The massive redwood lion was carved out of a single giant tree trunk by renowned sculptor Dengding Rui Yao and a team of 20 sculptors in Myanmar, over a period of three years. Once complete, it was transported 5,000 kilometers, arriving in China in December 2015.
What would you recommend as a beginning set of tools for someone who wants to enter into the world of Japanese woodworking. I am thinking several chisels, saws, planes, etc. I am interested in building everything from a bed to completely sculptural...
Whew! That’s a lot of ground to cover. I’ll do my best to address this over the next couple of weeks. In the meantime, here’s a place to start if you’re interested in making dovetails.
I’m so happy to report that my Japanese plane car won the “Funniest Car” award at Fine Woodworking Live’s Hardwood Derby. Here’s how I made it.
I started with a Pinewood Derby car kit, mainly to get the wheels and axles. I took a piece of Japanese white oak that’s typically used to make a dai, milled it to the size of the pine blank for the body, and then laid out the lines needed to locate the throat and mouth of the dai. If you want to get one of these kits, go to your local Boy Scout/Cub Scout store. You can get these at hobby stores, but it’s not clear to me that the Boy Scouts or Cub Scouts benefit from those sales.
After that, it was some chopping to clear out the mortise and the mouth of the dai.
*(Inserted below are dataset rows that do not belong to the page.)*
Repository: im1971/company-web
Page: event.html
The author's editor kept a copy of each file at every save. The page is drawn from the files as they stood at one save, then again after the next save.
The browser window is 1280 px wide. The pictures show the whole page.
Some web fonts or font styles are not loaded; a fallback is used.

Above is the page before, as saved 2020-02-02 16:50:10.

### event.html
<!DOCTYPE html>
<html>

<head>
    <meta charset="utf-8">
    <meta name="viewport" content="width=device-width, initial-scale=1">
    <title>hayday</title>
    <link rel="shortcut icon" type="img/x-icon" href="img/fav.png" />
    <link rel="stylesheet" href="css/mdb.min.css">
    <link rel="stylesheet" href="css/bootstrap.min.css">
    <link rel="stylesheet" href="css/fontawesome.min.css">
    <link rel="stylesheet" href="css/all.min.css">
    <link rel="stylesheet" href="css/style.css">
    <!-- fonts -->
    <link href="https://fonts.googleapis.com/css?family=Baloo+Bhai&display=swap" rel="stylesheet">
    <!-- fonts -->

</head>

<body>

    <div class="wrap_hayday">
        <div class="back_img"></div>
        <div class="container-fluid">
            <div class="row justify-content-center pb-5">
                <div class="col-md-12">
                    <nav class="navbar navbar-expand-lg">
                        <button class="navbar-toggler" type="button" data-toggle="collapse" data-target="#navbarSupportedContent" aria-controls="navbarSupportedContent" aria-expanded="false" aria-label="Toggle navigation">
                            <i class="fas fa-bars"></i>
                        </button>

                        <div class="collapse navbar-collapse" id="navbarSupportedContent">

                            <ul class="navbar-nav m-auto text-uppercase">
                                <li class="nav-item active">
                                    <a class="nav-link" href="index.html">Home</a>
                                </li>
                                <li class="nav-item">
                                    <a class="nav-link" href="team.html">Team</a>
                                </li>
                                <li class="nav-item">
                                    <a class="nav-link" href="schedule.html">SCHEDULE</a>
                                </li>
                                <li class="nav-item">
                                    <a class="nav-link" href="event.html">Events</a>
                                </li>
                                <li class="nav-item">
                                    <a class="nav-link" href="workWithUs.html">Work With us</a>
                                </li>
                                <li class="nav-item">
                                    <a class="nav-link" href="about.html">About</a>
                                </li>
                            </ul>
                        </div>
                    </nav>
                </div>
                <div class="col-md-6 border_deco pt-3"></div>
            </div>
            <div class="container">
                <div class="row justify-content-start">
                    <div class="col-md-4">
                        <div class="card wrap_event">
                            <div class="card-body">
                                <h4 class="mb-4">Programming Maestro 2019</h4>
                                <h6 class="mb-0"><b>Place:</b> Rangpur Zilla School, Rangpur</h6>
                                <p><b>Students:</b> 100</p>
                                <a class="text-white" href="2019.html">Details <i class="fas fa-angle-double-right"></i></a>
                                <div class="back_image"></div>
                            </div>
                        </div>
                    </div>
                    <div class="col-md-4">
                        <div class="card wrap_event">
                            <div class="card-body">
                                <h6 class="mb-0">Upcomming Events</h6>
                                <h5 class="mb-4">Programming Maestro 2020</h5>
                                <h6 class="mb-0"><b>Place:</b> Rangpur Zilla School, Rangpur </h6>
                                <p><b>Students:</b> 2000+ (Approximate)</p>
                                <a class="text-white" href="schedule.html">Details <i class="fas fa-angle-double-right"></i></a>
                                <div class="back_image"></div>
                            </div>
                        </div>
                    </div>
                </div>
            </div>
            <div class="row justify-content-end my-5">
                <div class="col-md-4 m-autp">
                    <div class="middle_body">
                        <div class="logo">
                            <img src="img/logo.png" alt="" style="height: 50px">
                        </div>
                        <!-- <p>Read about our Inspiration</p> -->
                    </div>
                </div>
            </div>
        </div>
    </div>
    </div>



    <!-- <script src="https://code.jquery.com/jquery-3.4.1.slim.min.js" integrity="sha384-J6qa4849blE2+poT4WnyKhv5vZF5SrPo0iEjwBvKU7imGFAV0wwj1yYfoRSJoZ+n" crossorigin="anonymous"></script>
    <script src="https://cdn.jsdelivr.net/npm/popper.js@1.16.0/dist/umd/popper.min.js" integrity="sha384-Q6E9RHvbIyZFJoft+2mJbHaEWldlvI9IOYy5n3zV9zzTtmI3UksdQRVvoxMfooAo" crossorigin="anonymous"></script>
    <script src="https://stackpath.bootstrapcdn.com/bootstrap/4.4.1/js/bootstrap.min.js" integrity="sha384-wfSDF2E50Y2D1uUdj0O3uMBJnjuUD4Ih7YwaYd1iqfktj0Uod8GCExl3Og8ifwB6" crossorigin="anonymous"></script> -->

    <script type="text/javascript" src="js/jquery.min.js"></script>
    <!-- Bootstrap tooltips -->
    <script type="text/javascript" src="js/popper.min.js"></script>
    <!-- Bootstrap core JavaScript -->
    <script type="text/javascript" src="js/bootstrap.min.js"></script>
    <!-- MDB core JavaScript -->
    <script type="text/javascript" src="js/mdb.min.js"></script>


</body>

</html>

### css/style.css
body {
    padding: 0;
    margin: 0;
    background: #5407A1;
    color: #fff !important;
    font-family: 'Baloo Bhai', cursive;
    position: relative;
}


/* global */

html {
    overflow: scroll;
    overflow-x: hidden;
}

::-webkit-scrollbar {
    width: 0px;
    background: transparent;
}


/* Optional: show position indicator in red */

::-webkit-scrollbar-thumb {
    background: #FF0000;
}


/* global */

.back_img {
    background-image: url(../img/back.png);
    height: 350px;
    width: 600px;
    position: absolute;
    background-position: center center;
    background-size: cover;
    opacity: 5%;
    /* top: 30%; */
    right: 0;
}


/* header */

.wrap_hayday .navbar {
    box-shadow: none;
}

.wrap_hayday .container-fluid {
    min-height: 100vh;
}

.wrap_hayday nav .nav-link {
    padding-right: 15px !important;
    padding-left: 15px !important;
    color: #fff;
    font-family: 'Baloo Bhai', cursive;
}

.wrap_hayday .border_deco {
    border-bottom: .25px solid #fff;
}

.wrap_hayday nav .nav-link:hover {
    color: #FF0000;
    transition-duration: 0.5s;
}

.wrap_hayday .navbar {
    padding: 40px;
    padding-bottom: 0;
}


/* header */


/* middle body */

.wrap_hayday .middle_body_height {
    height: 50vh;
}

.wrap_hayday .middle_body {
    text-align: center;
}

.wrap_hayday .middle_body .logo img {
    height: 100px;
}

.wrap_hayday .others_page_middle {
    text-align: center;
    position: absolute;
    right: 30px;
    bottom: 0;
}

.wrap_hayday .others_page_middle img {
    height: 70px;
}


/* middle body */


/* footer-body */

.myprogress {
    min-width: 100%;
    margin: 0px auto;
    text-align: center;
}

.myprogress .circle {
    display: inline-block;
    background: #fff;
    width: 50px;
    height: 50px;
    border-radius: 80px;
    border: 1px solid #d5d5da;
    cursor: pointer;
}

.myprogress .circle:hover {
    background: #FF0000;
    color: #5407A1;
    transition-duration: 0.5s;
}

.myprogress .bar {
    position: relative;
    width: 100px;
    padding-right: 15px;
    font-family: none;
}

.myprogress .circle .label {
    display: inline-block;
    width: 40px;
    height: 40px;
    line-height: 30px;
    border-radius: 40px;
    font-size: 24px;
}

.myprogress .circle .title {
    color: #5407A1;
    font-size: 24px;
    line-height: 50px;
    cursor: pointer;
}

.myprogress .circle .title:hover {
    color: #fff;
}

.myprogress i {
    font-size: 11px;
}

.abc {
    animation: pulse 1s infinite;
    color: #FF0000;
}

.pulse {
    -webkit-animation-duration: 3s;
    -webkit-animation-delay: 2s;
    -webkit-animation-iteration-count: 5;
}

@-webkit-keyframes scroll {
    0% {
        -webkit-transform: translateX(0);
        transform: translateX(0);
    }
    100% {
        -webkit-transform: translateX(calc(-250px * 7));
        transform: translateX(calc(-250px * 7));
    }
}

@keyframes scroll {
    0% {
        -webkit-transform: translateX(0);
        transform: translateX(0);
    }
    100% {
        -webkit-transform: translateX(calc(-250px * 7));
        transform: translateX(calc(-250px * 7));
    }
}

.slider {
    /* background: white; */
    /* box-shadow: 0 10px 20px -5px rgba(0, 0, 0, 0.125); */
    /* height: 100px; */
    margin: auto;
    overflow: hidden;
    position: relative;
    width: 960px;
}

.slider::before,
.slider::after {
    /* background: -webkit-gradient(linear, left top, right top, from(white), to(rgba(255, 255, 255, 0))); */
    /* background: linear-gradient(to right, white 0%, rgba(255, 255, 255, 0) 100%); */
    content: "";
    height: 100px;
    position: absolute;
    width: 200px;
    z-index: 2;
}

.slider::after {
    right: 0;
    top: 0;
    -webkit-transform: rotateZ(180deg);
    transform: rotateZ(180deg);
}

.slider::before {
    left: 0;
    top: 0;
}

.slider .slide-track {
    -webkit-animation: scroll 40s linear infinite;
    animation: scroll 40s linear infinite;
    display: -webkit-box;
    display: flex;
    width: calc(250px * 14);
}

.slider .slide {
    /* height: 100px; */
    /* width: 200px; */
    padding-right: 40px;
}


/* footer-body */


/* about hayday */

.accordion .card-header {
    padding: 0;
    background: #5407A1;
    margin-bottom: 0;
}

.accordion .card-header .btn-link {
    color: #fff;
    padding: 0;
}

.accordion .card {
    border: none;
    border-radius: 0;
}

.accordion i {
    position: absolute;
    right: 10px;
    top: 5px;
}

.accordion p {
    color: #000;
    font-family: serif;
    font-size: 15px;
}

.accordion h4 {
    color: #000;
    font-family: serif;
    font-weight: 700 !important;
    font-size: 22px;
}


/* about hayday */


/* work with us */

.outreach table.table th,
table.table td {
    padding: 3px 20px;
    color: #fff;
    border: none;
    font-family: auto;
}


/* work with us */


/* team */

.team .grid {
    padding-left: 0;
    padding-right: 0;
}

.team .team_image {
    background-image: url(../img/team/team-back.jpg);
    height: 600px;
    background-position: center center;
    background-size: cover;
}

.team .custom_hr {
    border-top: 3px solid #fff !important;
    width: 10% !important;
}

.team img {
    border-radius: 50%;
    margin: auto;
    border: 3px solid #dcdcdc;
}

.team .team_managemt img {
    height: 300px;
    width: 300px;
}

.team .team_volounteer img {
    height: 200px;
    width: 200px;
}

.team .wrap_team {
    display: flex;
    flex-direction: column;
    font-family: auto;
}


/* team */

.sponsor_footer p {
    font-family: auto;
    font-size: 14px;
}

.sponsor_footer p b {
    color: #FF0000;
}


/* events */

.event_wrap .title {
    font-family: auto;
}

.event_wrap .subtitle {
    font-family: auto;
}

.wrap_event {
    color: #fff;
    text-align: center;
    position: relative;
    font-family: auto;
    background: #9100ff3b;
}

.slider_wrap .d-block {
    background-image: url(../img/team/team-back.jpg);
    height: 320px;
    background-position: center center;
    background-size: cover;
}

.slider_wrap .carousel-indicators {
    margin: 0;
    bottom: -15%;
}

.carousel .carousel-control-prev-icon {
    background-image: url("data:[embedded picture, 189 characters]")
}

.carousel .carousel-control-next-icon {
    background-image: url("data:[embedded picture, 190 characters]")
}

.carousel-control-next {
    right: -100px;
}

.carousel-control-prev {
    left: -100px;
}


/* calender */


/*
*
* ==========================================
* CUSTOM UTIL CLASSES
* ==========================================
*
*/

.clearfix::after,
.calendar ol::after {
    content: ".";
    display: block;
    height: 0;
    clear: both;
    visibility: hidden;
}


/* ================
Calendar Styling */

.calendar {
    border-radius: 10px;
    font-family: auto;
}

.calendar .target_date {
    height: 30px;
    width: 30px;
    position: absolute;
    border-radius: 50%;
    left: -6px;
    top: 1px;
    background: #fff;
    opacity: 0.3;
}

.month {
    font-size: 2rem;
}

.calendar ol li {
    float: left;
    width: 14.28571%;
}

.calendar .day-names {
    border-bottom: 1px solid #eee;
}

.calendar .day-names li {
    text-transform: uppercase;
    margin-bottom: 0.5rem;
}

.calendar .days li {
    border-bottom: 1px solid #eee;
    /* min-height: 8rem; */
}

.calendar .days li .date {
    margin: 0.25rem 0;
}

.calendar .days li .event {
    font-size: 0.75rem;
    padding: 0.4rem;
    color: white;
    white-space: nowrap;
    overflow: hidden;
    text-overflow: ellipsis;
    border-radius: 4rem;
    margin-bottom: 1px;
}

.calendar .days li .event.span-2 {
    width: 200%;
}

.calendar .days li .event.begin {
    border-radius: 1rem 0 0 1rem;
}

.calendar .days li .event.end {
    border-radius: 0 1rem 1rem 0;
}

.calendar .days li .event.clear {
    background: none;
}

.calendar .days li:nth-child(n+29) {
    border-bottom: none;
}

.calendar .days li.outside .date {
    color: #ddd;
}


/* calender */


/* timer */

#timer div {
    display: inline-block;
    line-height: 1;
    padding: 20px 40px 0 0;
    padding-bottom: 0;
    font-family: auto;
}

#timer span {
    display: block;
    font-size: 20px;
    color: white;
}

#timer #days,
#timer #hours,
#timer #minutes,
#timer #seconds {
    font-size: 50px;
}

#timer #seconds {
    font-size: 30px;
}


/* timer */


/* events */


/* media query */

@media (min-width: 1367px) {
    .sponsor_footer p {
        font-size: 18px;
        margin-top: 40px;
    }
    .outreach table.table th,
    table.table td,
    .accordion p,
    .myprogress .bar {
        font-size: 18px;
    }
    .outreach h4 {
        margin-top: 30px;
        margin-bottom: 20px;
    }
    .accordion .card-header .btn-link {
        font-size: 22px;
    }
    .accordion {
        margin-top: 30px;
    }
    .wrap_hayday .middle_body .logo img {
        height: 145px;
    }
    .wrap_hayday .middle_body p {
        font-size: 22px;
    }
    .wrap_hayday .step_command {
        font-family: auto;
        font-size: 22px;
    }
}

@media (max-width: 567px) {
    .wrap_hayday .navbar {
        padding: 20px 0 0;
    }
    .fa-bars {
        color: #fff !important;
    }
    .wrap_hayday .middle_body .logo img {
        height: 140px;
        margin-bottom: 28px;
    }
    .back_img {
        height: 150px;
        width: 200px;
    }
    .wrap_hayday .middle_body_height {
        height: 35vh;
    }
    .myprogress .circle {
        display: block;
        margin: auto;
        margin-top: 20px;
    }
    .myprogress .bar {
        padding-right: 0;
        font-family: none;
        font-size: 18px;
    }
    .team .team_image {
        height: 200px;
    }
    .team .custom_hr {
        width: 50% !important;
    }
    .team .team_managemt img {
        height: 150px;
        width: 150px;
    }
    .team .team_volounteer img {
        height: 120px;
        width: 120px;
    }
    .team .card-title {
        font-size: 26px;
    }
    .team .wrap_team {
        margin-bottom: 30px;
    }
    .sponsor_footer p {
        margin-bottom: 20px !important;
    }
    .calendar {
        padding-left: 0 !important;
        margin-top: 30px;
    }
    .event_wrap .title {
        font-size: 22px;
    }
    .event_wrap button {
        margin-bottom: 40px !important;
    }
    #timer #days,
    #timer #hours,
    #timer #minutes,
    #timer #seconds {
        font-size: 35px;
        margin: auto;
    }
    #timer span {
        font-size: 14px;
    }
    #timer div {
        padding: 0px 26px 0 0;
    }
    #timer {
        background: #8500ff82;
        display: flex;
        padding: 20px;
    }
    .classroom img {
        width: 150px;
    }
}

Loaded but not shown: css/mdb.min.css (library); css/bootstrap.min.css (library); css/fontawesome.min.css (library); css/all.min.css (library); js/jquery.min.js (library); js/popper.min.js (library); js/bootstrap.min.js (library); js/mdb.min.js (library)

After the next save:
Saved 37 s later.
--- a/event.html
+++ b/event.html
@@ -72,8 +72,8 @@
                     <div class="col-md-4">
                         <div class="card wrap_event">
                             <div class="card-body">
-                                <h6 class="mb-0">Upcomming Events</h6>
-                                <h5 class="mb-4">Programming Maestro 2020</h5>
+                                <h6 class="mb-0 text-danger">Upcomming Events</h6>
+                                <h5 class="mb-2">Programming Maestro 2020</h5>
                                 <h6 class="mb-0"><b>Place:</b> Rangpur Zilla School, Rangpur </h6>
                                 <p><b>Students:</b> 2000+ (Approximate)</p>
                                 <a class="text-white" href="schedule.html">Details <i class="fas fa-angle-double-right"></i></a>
I went through the whole process of making a Japanese plane body, including sawing out the side grooves that hold the plane blade in place. The rules of the hardwood derby said that you couldn’t use metal, so I made a blade out of a piece of ebony instead.
And here’s the final result. Most Japanese planes have the blade set at a 40º effective cutting angle, but since this was a hardwood derby, I set the plane blade at 45º. That’s also why I numbered the car 45. The blade has the Chinese character for “car” carved into the face of it, just like the calligraphy you see on a Japanese plane blade. To make it clear that this was a Japanese plane car, I applied a Hello Kitty sticker to the front. And the wheels give this car two points of contact on the sole, just like a real Japanese plane.
Matt Kummel had the same idea, but with a western plane.
And as you most likely have heard by now, Dyami Plotke took first place with his blue-colored Timberstrand car. I feel proud that my carpooling partner and I combined to take two of the trophies.
At an event like this, everyone is gunning to build the fastest car. The third award for Best Craftsmanship could have gone to any of the excellent craftsmen at this event. Providing the most entertainment value, however, would be the hardest thing to pull off at this race. And it was a guy from New Jersey who did that.
Hello William, thank you for answer my question and share your bible box project. I had a try to find woodworking club in Singapore but there is seems to not available. However when I find, I find a few guys on Instagram that I would like to share with...
Thanks for the info! If you’re on Instagram, check these folks out.
Occasionally I've seen some bizarre Japanese chisels crop up on eBay. Some with a convex (instead of flat with hollow) edge and back, some with a forked blade, some that look like a stiletto, some thin ones that have a barb, and many others. Do you...
Sounds like a great idea. I’ll do my best to cover this in the next few weeks.
The North Jersey Woodworkers Association is nice enough to have me come back to give another talk. This time I’ll be covering Chinese furniture, and why western woodworkers should know and care about this great woodworking tradition from the other side of the Pacific.
The meeting is at 7 pm on Monday, May 15 at the at the Allwood Community Church, 100 Chelsea Road, in Clifton, NJ. There isn’t specific information on the talk on their website yet, but it should be there soon.
The NJWA is a great bunch of woodworkers, and if you live in the northern part of New Jersey and don’t belong to a woodworking club, you should join these guys.
Interviews at Fine Woodworking Live about great tools.